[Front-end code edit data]

>>>>

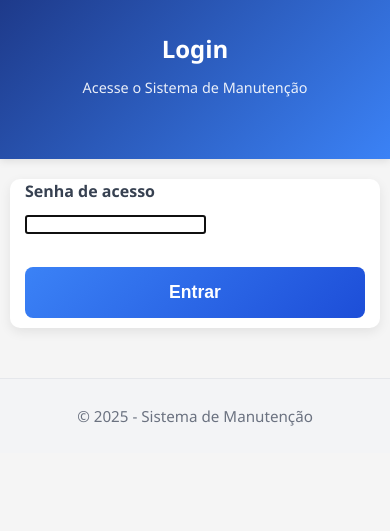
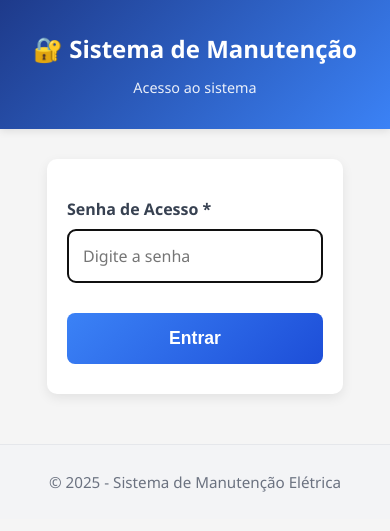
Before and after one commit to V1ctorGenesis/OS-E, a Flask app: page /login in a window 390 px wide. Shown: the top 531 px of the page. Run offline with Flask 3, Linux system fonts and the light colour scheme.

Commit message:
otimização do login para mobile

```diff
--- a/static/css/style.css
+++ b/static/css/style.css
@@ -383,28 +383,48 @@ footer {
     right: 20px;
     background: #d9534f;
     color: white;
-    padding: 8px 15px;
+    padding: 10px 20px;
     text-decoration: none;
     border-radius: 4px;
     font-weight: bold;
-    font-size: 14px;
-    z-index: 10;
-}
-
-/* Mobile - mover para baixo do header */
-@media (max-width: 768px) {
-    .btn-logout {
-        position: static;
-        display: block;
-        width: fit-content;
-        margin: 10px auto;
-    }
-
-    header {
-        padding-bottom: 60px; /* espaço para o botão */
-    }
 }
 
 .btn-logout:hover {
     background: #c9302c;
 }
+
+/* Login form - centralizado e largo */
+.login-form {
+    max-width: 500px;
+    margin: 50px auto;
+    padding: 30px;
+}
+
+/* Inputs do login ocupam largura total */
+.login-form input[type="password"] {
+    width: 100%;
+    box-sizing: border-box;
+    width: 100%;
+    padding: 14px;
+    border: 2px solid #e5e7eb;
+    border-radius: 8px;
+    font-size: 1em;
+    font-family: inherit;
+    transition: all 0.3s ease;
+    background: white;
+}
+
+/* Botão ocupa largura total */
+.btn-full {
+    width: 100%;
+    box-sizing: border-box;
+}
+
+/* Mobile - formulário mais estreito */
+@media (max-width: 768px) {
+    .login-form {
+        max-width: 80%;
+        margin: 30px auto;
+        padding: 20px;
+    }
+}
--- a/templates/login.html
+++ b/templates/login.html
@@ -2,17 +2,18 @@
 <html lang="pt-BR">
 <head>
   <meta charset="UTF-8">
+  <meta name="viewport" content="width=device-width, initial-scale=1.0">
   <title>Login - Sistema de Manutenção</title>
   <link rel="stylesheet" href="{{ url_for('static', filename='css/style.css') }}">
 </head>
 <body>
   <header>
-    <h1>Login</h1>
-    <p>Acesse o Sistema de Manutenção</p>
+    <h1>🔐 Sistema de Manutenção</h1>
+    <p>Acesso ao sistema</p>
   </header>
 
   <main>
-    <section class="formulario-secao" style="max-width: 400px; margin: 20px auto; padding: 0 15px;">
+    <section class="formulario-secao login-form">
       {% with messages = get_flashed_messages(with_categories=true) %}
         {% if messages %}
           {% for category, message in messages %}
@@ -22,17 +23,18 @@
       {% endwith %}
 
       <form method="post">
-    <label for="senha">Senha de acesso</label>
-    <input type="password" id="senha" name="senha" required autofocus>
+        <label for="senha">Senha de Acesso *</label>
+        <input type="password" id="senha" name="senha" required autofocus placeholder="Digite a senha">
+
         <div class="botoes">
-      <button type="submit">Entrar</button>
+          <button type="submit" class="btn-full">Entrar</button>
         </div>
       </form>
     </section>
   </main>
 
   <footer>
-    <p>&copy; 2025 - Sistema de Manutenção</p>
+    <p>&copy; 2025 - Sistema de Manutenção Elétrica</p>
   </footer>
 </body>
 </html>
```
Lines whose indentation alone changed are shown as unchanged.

<<<<

:: Required work ::
Output each line above exactly as it stands, omitting the pictures.

:: Written response ::
Before and after one commit to V1ctorGenesis/OS-E, a Flask app: page /login in a window 390 px wide. Shown: the top 531 px of the page. Run offline with Flask 3, Linux system fonts and the light colour scheme.

Commit message:
otimização do login para mobile

```diff
--- a/static/css/style.css
+++ b/static/css/style.css
@@ -383,28 +383,48 @@ footer {
     right: 20px;
     background: #d9534f;
     color: white;
-    padding: 8px 15px;
+    padding: 10px 20px;
     text-decoration: none;
     border-radius: 4px;
     font-weight: bold;
-    font-size: 14px;
-    z-index: 10;
-}
-
-/* Mobile - mover para baixo do header */
-@media (max-width: 768px) {
-    .btn-logout {
-        position: static;
-        display: block;
-        width: fit-content;
-        margin: 10px auto;
-    }
-
-    header {
-        padding-bottom: 60px; /* espaço para o botão */
-    }
 }
 
 .btn-logout:hover {
     background: #c9302c;
 }
+
+/* Login form - centralizado e largo */
+.login-form {
+    max-width: 500px;
+    margin: 50px auto;
+    padding: 30px;
+}
+
+/* Inputs do login ocupam largura total */
+.login-form input[type="password"] {
+    width: 100%;
+    box-sizing: border-box;
+    width: 100%;
+    padding: 14px;
+    border: 2px solid #e5e7eb;
+    border-radius: 8px;
+    font-size: 1em;
+    font-family: inherit;
+    transition: all 0.3s ease;
+    background: white;
+}
+
+/* Botão ocupa largura total */
+.btn-full {
+    width: 100%;
+    box-sizing: border-box;
+}
+
+/* Mobile - formulário mais estreito */
+@media (max-width: 768px) {
+    .login-form {
+        max-width: 80%;
+        margin: 30px auto;
+        padding: 20px;
+    }
+}
--- a/templates/login.html
+++ b/templates/login.html
@@ -2,17 +2,18 @@
 <html lang="pt-BR">
 <head>
   <meta charset="UTF-8">
+  <meta name="viewport" content="width=device-width, initial-scale=1.0">
   <title>Login - Sistema de Manutenção</title>
   <link rel="stylesheet" href="{{ url_for('static', filename='css/style.css') }}">
 </head>
 <body>
   <header>
-    <h1>Login</h1>
-    <p>Acesse o Sistema de Manutenção</p>
+    <h1>🔐 Sistema de Manutenção</h1>
+    <p>Acesso ao sistema</p>
   </header>
 
   <main>
-    <section class="formulario-secao" style="max-width: 400px; margin: 20px auto; padding: 0 15px;">
+    <section class="formulario-secao login-form">
       {% with messages = get_flashed_messages(with_categories=true) %}
         {% if messages %}
           {% for category, message in messages %}
@@ -22,17 +23,18 @@
       {% endwith %}
 
       <form method="post">
-    <label for="senha">Senha de acesso</label>
-    <input type="password" id="senha" name="senha" required autofocus>
+        <label for="senha">Senha de Acesso *</label>
+        <input type="password" id="senha" name="senha" required autofocus placeholder="Digite a senha">
+
         <div class="botoes">
-      <button type="submit">Entrar</button>
+          <button type="submit" class="btn-full">Entrar</button>
         </div>
       </form>
     </section>
   </main>
 
   <footer>
-    <p>&copy; 2025 - Sistema de Manutenção</p>
+    <p>&copy; 2025 - Sistema de Manutenção Elétrica</p>
   </footer>
 </body>
 </html>
```
Lines whose indentation alone changed are shown as unchanged.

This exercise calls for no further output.